[Web document revisions]
^^^^^^^^

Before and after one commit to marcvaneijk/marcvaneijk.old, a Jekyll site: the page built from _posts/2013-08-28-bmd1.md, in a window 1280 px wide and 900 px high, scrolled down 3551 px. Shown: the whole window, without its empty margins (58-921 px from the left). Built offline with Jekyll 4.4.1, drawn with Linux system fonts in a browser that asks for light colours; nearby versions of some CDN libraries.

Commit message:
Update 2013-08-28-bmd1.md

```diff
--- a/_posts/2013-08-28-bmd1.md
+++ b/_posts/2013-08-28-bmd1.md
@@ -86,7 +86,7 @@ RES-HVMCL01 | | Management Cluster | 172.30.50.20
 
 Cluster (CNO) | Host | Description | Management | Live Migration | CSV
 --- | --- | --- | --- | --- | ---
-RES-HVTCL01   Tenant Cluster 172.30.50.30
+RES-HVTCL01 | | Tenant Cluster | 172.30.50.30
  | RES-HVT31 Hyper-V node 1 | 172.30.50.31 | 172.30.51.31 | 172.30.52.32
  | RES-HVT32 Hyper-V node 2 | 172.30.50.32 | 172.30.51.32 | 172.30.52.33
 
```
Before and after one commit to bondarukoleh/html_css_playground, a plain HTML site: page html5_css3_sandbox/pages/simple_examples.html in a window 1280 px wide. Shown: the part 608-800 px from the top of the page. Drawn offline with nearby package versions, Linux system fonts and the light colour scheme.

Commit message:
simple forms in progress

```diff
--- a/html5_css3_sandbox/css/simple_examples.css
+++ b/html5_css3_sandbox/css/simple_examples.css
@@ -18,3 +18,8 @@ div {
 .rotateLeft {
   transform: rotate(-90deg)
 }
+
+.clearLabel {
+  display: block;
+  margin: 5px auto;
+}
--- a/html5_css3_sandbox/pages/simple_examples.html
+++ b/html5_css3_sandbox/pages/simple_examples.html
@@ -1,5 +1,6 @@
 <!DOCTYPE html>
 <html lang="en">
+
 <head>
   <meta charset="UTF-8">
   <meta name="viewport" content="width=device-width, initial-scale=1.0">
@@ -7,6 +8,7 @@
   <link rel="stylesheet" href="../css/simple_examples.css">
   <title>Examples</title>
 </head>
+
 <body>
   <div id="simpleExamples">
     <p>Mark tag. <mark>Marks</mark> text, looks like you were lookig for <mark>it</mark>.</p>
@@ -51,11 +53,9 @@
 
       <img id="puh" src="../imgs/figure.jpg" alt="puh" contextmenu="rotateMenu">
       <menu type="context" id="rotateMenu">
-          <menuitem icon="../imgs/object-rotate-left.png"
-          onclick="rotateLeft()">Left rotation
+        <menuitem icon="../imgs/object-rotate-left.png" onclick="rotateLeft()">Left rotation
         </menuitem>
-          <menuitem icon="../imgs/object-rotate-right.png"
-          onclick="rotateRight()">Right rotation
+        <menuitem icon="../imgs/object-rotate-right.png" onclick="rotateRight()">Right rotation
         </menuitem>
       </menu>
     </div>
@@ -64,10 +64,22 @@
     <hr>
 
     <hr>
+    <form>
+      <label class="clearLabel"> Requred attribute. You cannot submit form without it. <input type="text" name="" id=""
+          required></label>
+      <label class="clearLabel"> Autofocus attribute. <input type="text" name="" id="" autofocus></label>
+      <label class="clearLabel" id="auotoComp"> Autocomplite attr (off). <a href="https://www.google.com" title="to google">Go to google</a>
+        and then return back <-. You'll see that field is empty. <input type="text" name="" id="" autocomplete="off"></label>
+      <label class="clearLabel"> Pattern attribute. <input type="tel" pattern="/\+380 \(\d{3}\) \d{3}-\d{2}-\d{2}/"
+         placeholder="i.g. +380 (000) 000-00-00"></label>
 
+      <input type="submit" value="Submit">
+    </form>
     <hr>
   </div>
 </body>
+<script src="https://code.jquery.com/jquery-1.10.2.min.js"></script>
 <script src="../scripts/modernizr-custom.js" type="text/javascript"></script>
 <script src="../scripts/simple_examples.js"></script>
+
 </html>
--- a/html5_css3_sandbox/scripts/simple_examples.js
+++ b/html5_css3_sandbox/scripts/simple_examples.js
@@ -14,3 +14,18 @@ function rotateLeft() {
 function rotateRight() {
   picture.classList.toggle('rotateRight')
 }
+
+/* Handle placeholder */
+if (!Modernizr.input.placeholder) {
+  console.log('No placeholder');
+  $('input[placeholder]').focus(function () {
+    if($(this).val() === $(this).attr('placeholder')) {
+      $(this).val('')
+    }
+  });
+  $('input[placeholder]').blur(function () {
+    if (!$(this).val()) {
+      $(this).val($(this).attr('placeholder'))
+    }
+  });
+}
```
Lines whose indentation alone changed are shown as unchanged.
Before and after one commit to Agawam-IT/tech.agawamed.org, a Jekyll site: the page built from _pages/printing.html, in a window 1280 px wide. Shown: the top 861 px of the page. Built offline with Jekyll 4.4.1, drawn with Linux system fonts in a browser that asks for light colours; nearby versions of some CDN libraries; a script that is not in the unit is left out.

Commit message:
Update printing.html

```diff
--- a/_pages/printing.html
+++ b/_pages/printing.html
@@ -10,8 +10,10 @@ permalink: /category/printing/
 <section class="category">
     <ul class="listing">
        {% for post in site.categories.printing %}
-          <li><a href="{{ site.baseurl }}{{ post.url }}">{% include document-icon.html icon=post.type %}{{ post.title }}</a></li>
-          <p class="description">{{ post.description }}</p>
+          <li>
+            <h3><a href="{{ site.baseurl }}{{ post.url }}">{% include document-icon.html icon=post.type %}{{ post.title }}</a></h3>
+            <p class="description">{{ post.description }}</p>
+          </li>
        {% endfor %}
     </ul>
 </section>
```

^^^^^^^^

REQUIREMENT:
Each line above that carries the string "clearLabel" has to be returned.

RESULT OF THE TASK:
+.clearLabel {
+      <label class="clearLabel"> Requred attribute. You cannot submit form without it. <input type="text" name="" id=""
+      <label class="clearLabel"> Autofocus attribute. <input type="text" name="" id="" autofocus></label>
+      <label class="clearLabel" id="auotoComp"> Autocomplite attr (off). <a href="https://www.google.com" title="to google">Go to google</a>
+      <label class="clearLabel"> Pattern attribute. <input type="tel" pattern="/\+380 \(\d{3}\) \d{3}-\d{2}-\d{2}/"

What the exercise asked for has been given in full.